▼▼▼

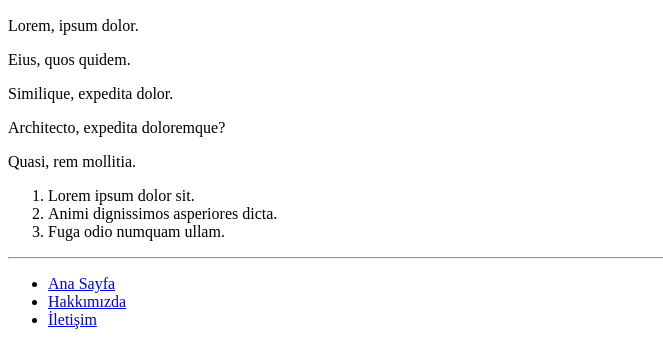
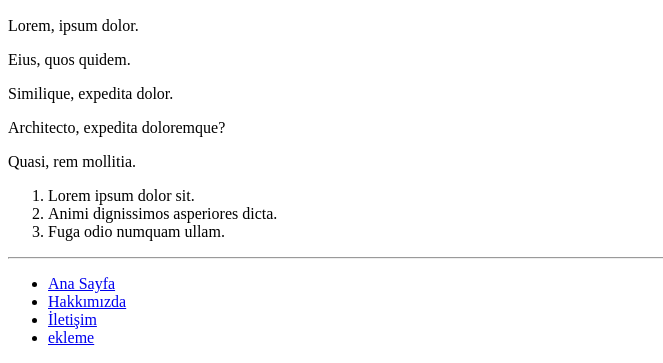
Before and after one commit to ahmetkeser/semantic-calisma, a plain HTML site: page about-us.html in a window 1280 px wide. Shown: the part 440-803 px from the top of the page, without its empty margins (0-663 px from the left). Drawn offline with Linux system fonts and the light colour scheme.

Commit message:
ilk pull denemesinden sonra ilk commit

```diff
--- a/about-us.html
+++ b/about-us.html
@@ -59,6 +59,10 @@
                 <li>
                     <a href="contact.html">İletişim</a>
                 </li>
+                <li>
+                    <a href="contact.html">ekleme</a>
+                </li>
+
             </ul>
         </nav>
 
```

▲▲▲

» Task objective
Each of the entries above must be output exactly, with none of the pictures.

» Task result
Before and after one commit to ahmetkeser/semantic-calisma, a plain HTML site: page about-us.html in a window 1280 px wide. Shown: the part 440-803 px from the top of the page, without its empty margins (0-663 px from the left). Drawn offline with Linux system fonts and the light colour scheme.

Commit message:
ilk pull denemesinden sonra ilk commit

```diff
--- a/about-us.html
+++ b/about-us.html
@@ -59,6 +59,10 @@
                 <li>
                     <a href="contact.html">İletişim</a>
                 </li>
+                <li>
+                    <a href="contact.html">ekleme</a>
+                </li>
+
             </ul>
         </nav>
 
```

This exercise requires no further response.